of the fair co-eds, and man's natural inclination to be affected by his environment, immediately transformed not a few of this noble clan into ladies' men. Some of the efforts were of no avail, while others are expected to culminate in the not far distant future. The grand success of the Junior Prom is not to be wondered at, when the acquaintance of the class has been made. It was the most enjoyable affair of the yearnot even the wonderful, warlike '13's were able to do anything to detract from the perfection of our dance. Finally the enchanted Senior corner was reached and as the venerable Seniors gazed abroad over the sea of sparkling, youthful faces, an occasional smile would play upon their countenances when some fond recollection presented to them scenes of their "childhood" days. It was during this year on the afternoon of November 2nd, that our football eleven marched from the field, having established the unprecedented record of not having been scored against during their college career. Under the leadership of our sages, the Varsity Football squad marched on to victory, and the Basketball quintet captured the Southern championship. During this time, however, we were not wholly occupied by athletics, and upon a memorable morning in chapel unveiled a beautiful monument dedicated to the University in the form of an Honor System; nor were activities confined to this or to the class room; the literary societies and debating clubs received our hearty support, and no social function occurred at which we were not well represented. Time has flowen so swiftly, that we have hardly begun to realize that we are Seniors, and that we are about to finish the course. Are we satisfied with the four years? Who could wish to have had them different?

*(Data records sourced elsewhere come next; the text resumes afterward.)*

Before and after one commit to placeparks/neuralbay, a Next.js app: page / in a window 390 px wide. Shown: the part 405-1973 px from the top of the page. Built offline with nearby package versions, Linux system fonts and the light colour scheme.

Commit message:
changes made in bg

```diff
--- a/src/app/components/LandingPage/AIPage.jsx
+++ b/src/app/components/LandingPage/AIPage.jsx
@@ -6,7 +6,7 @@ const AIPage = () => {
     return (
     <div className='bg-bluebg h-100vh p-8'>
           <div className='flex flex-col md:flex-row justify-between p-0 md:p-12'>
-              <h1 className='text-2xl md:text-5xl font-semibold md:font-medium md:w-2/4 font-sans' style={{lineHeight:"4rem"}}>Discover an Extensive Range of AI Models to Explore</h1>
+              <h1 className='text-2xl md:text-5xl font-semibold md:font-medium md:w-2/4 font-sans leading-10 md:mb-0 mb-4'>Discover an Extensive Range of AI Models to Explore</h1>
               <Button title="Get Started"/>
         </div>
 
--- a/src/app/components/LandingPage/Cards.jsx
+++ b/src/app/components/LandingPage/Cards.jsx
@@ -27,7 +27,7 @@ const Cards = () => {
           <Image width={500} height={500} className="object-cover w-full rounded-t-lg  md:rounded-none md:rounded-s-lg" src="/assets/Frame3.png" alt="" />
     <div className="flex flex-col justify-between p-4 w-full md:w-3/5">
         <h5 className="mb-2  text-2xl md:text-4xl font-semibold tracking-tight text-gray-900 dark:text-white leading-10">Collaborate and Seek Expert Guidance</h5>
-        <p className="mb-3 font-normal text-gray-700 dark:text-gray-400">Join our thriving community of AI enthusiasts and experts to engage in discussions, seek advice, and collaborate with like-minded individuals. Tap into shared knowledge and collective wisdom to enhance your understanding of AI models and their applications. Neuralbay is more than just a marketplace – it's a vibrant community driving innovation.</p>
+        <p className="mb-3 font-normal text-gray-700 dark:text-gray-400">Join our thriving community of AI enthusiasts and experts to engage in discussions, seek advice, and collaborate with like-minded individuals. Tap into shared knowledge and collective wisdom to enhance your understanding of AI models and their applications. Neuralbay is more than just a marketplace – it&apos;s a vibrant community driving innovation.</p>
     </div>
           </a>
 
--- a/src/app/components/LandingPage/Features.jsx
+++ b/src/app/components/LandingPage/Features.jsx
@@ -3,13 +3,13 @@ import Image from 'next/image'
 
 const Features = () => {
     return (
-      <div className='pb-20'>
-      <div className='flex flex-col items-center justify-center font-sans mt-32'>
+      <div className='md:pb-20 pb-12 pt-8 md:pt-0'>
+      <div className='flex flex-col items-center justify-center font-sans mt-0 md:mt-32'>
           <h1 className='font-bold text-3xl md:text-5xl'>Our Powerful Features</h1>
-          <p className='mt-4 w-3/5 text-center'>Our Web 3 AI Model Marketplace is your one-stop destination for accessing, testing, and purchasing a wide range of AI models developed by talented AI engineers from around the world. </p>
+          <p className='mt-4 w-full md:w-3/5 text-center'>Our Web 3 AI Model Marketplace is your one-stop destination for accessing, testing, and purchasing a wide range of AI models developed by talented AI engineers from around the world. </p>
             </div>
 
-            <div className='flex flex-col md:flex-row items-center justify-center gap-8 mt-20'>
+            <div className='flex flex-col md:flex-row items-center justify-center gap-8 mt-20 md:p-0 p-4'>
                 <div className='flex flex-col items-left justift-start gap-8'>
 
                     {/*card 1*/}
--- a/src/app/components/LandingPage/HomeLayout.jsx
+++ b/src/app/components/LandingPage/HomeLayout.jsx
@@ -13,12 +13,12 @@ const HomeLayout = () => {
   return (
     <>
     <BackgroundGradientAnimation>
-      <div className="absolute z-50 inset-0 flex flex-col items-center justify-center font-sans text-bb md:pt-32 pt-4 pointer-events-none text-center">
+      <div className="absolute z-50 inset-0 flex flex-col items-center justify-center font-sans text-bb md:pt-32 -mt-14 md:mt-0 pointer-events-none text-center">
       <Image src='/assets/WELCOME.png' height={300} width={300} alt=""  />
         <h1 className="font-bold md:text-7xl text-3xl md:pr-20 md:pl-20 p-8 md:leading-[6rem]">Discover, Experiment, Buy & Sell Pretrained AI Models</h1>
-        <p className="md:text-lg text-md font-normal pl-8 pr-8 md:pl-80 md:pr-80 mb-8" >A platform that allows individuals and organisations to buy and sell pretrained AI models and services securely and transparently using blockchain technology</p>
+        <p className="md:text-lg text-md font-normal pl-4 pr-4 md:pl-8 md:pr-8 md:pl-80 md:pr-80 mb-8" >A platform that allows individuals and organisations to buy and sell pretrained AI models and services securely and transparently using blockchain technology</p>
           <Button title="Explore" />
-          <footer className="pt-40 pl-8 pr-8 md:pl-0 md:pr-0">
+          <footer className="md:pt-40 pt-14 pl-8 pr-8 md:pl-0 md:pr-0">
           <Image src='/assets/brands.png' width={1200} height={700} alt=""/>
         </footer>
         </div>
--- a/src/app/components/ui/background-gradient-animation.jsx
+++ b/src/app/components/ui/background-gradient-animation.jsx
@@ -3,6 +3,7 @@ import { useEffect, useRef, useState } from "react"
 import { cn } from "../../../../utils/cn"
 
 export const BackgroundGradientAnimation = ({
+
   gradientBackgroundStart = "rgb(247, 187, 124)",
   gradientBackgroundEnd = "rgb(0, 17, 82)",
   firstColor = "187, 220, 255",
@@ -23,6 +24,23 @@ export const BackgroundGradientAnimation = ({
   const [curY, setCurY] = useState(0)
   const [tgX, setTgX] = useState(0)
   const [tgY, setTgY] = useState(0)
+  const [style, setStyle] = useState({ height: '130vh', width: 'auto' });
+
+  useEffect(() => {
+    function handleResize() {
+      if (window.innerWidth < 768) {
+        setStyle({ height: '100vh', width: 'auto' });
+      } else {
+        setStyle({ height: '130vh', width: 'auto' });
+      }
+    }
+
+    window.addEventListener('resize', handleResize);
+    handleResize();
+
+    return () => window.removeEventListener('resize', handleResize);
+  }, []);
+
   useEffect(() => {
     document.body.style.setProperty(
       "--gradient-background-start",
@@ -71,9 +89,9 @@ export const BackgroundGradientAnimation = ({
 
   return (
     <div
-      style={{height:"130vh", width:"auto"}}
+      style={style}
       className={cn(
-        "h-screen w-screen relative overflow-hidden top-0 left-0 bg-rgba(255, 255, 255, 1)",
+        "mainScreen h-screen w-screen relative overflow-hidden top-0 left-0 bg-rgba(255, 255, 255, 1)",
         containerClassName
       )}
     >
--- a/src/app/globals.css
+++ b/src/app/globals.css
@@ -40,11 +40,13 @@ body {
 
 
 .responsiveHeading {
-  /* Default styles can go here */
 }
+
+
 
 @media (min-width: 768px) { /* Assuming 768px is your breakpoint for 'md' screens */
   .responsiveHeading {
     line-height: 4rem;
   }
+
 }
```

What class has had the opportunity to watch the dear old school grow, as we have watched it? We have lived through the excitement of Willis E. Smith's disappearance, and have seen the college grow into a University. We have seen States' first president finish his work, and hand it on to a successor in every way worthy to follow him; we have stood firm to protect the inexorable right of upperclassmen to dictate to those beneath; we have upheld student government, and furnished some of our strongest members to be its officers; we have seen new buildings erected, and the campus improved; we have watched our engineering and agricultural colleges force their way to the front rank; we have helped to develop champion athletic teams; we have seen the student body more than doubled in number; and, as Seniors, we have watched our University come nobly through one of the severest tests a school ever had to undergo, and stand with unscarred record for all to see and admire. And the dearest wish of our hearts is that State may stand always for that which is noble, and excellent, and true. The coveted goal is just within our reach; only a few more weeks, and we shall go from this campus and these friends we have learned to love, and begin our lives On the campus of the world; may we live our lives there, and do our work there so as to reflect honor on our dear Alma Mater; and may the friendship we have made in these four splendid years be a source of happiness and joy to us through all future.